Quiet discussions are already underway between Senate Democrats and the Senate parliamentarian, who will decide if any of the House-passed provisions violate the Byrd rule (which forbids provisions deemed non-germane to the budget) and must be excluded from the Senate version (and thus from the final bill). The main suspect is Biden’s proposal for a $15 federal minimum wage, which faces additional trouble from skepticism expressed by Democratic senators Joe Manchin and Kyrsten Sinema. In theory, the president of the Senate (Vice-President Kamala Harris) could overrule an adverse parliamentarian’s ruling, as could a simple Senate majority, but the White House has indicated Biden might oppose such an effort. With not a single vote to spare, and no sign yet of any Senate Republicans being willing to cross the aisle, the shape and size of the final legislation is essentially in the hands of possible dissenters like Manchin.

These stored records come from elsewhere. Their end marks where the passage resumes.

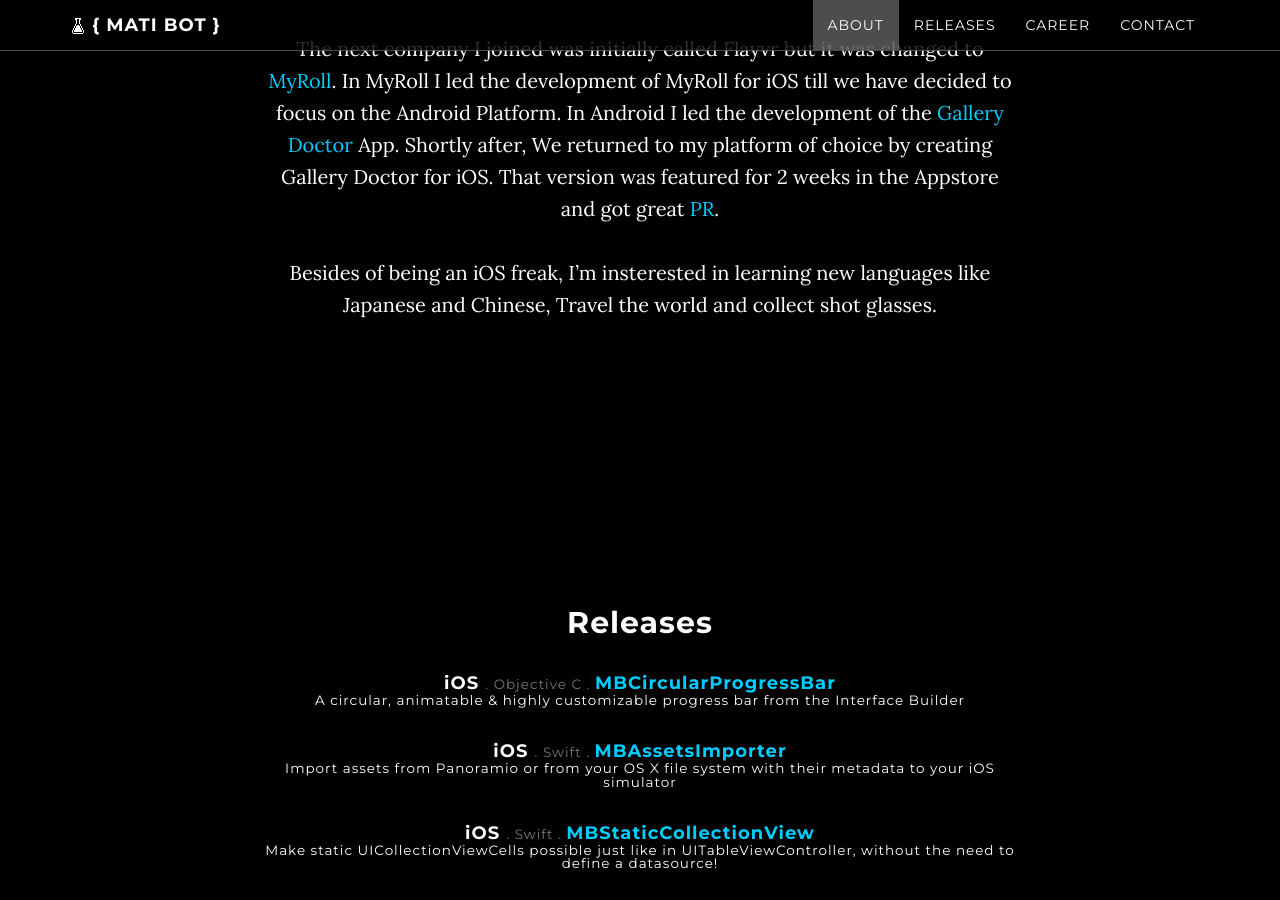
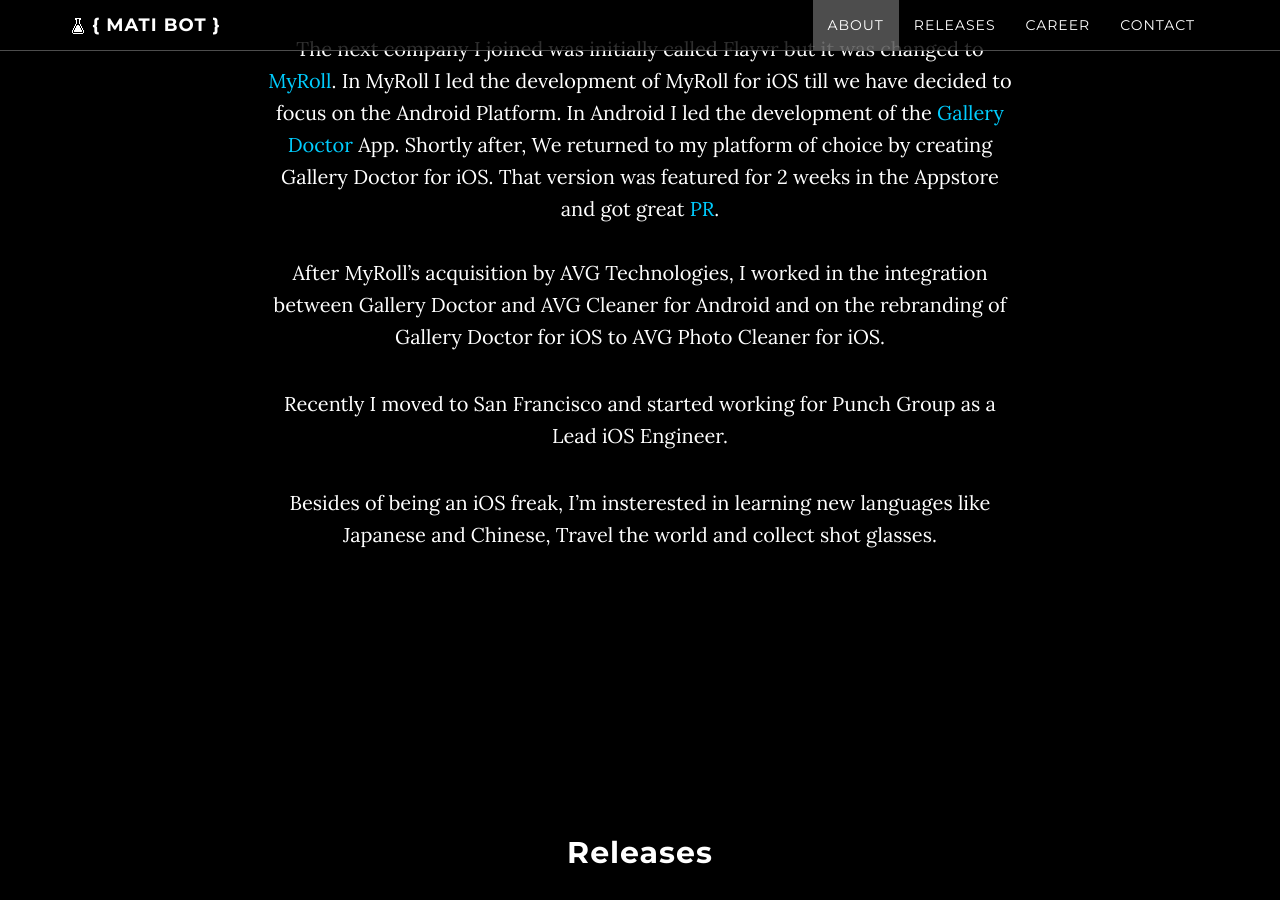
Before and after one commit to MatiBot/MatiBot.github.io, a Jekyll site: the page built from index.html, in a window 1280 px wide and 900 px high, scrolled down 1825 px. Built offline with Jekyll 4.4.1, drawn with Linux system fonts in a browser that asks for light colours; comment, search, counter and statistics services are not loaded.

Commit message:
Update about.html

```diff
--- a/about.html
+++ b/about.html
@@ -19,4 +19,8 @@ In MyRoll I led the development of MyRoll for iOS till we have decided to focus
 In Android I led the development of the <a href="http://www.gallerydoctor.com">Gallery Doctor</a> App.
 Shortly after, We returned to my platform of choice by creating Gallery Doctor for iOS.
 That version was featured for 2 weeks in the Appstore and got great <a href="http://venturebeat.com/2015/08/21/10-apps-that-should-be-core-smartphone-features/">PR</a>.<br><br>
+After MyRoll's acquisition by AVG Technologies, I worked in the integration between Gallery Doctor and AVG Cleaner for Android and on the rebranding of Gallery Doctor for iOS to AVG Photo Cleaner for iOS.
+
+Recently I moved to San Francisco and started working for Punch Group as a Lead iOS Engineer.
+
 Besides of being an iOS freak, I'm insterested in learning new languages like Japanese and Chinese, Travel the world and collect shot glasses.
```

Largely excluded (or self-excluded by their own obstructionist tendencies) from the process, congressional Republicans can be expected to denounce the process as excessively partisan (though it is no more partisan than their own use of reconciliation in 2017). Republicans also say the legislation itself is too costly and too broad, arguing that initiatives ranging from the minimum-wage hike to general-purpose assistance to state and local governments have nothing to do with COVID-19 (the House GOP’s campaign arm has described the bill as a whole as a “$2 trillion socialist boondoggle”). But Democrats will rely on unity, the speed the reconciliation process makes possible, and reasonably strong public support extending well into the Republican rank and file, to get the bill onto Biden’s desk by mid-March, when the supplemental unemployment benefits extended in the last COVID-19 stimulus bill run out. With any luck, by the time that happens, the public-health and economic indicators will begin to turn positive, and even conservative voters will be looking forward to their stimulus checks instead of worrying about the awful specter of socialism.